Not Eyes Wide Shut; blowing away there would have launched a different career.
1990's Days of Thunder, the Tom Cruise movie in question, was essentially Top Gun if all the jets were cars and nobody gave a shit. Or Talladega Nights if it was insufferably melodramatic (John C. Reilly actually appears in both films). Anyway, because Days of Thunder is about NASCAR, the filmmakers needed some way of gathering footage from actual NASCAR races that they could use for the various racing sequences in the movie. The only way to do it was to take "movie" cars (cars painted up to look like the ones the characters in the movie were supposed to be driving) and enter them into actual races. Renting out a bunch of real Winston Cup cars complete with professional drivers would've cost way too much money, and this was back in 1989, before the phrase "way too much money" was outlawed from Hollywood filmmaking.

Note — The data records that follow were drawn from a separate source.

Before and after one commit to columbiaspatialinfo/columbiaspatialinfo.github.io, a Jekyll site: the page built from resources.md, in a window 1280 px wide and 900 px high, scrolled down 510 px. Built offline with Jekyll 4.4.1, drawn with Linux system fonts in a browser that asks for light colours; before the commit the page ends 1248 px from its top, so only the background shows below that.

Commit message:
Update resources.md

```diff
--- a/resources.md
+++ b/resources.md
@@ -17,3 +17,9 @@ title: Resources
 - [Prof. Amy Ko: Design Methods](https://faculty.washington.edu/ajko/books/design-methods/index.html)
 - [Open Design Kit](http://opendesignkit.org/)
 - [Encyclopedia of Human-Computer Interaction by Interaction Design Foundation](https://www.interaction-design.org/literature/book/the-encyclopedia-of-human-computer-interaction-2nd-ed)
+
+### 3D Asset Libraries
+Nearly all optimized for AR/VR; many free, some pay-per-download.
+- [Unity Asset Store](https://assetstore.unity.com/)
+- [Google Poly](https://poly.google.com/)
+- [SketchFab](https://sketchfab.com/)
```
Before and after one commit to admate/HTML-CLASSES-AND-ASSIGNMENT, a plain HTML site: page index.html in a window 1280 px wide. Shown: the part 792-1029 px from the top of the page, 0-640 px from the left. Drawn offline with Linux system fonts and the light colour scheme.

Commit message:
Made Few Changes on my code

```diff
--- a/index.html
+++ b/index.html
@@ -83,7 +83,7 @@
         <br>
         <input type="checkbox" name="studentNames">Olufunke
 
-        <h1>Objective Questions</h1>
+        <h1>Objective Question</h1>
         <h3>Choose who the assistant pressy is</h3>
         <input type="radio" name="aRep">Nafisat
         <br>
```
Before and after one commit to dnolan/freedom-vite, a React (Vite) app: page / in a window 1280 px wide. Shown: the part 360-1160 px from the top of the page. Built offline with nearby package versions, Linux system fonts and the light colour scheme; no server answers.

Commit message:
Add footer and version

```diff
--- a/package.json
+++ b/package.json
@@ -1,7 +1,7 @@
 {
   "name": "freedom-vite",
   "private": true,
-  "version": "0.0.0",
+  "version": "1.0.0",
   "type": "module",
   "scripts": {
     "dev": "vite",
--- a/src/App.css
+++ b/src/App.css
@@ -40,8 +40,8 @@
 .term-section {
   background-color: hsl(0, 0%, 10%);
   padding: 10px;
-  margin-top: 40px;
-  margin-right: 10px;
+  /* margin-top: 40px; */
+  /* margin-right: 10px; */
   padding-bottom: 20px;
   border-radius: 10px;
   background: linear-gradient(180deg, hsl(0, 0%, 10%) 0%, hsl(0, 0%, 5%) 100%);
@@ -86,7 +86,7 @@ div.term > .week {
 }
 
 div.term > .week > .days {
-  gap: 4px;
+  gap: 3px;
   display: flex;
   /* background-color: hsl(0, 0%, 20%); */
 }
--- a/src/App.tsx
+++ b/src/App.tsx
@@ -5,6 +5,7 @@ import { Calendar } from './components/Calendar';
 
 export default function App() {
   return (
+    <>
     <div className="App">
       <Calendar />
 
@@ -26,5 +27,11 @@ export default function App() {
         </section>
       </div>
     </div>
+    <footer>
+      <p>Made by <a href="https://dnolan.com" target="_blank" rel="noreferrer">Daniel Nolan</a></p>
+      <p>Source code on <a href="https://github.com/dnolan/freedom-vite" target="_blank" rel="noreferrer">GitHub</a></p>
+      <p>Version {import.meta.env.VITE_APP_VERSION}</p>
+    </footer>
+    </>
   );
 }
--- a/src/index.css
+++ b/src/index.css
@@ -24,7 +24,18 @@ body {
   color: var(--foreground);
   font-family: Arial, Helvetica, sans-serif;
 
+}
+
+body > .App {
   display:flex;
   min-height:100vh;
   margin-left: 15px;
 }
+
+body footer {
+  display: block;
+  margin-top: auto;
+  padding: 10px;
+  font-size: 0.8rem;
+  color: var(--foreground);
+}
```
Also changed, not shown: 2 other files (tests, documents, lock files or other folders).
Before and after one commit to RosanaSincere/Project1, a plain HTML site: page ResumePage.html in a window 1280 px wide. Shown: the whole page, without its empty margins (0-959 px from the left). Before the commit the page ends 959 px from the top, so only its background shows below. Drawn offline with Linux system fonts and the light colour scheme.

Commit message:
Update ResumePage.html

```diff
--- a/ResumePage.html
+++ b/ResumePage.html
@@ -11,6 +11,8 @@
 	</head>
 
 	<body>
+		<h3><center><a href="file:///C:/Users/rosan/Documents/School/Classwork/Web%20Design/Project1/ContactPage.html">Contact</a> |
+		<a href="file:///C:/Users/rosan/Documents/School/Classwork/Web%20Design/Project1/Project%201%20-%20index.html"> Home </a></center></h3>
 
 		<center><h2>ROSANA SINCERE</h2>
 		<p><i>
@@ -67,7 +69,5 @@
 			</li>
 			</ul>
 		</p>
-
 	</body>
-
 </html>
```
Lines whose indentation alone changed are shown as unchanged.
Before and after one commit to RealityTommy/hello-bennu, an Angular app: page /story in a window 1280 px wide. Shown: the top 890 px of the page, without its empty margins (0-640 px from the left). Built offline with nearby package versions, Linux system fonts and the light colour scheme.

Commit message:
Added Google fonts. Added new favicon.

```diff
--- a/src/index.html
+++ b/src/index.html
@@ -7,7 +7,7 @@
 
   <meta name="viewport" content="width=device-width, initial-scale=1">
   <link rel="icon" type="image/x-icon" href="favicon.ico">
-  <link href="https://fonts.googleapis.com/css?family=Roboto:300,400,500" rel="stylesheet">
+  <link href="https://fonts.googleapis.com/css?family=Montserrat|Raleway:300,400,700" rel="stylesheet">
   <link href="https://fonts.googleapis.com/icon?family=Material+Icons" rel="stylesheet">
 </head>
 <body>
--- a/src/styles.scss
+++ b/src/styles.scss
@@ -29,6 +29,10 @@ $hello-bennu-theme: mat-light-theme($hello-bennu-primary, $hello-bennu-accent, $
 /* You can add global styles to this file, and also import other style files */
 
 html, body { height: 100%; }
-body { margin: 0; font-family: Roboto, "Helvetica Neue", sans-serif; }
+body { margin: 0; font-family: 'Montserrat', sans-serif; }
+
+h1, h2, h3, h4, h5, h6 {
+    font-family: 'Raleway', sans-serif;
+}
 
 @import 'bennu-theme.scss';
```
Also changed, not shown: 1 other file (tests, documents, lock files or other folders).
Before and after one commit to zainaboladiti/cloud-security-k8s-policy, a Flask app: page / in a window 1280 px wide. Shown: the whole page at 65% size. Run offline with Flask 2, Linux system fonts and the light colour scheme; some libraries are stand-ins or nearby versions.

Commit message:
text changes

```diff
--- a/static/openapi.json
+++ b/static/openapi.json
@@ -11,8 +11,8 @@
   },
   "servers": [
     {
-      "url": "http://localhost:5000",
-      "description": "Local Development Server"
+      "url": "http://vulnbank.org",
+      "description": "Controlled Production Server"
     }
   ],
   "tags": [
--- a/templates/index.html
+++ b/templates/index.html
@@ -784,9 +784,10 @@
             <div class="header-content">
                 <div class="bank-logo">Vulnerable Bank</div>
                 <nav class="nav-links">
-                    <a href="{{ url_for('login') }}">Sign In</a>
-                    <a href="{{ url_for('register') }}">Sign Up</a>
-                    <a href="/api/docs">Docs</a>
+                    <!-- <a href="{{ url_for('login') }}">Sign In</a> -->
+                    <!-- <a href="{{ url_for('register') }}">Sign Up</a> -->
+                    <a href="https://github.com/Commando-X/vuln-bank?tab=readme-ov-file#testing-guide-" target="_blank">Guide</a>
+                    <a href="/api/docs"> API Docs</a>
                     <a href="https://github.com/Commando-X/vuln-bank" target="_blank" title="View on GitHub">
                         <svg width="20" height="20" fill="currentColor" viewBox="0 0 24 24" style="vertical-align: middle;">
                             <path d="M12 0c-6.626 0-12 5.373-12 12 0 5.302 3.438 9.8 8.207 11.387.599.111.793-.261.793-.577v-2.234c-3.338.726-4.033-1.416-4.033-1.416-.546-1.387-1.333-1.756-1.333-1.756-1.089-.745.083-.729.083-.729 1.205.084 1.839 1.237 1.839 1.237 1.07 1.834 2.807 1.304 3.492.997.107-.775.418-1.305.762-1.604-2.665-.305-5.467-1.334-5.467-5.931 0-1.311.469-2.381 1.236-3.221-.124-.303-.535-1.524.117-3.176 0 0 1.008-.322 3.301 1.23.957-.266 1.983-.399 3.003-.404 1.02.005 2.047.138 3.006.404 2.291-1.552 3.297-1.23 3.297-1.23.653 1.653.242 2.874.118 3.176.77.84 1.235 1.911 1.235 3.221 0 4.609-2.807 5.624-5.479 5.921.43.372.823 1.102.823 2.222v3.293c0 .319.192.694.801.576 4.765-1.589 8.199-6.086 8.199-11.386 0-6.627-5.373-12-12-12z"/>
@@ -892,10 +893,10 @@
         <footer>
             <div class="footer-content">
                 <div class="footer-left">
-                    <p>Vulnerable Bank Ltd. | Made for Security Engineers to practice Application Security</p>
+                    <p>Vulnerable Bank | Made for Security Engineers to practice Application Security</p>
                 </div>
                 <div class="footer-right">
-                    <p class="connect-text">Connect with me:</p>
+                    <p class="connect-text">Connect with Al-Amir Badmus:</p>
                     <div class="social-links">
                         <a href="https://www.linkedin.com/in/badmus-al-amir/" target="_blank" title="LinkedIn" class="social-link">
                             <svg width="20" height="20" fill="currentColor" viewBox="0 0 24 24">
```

The movie cars needed drivers, and three-time NASCAR champion Darrell Waltrip recommended his friend Bobby Hamilton to the production team. Hamilton was a driver but had never set foot in a Winston Cup car (the standard NASCAR racer you see in the movies). We repeat, he had never driven that type of car before, but he happily climbed behind the wheel of one for the Days of Thunder production team.
Hey, you drive one car, you've driven them all, right? Right?!
Hamilton was only supposed to drive the car around the track, surrounded by other cars, so they could get the type of dramatic footage they needed. What he did instead was drive the absolute shit out of that movie car and finish the race in fifth place. That's right -- Bobby Hamilton, who had never driven a Winston Cup car before and was given a barely qualifying hunk of metal to putter around the track and look good for the cameras, performed better than 95 percent of the real, professional drivers who were actually competing in the race.
Hamilton was actually winning the fucking thing until NASCAR and Paramount (the movie studio behind Days of Thunder) wisely decided to tell him to throttle back and let the professional racers win to avoid pissing in everyone's faces. NASCAR took notice of his ridiculously improbable performance, however, and he quickly became a full time Winston Cup driver for Tri-Star Motorsports. Hamilton wound up with four career Sprint Cup victories and more than $15 million in winnings over 15 years of racing. So, despite its best efforts, Days of Thunder wound up being a positive point in at least one person's career.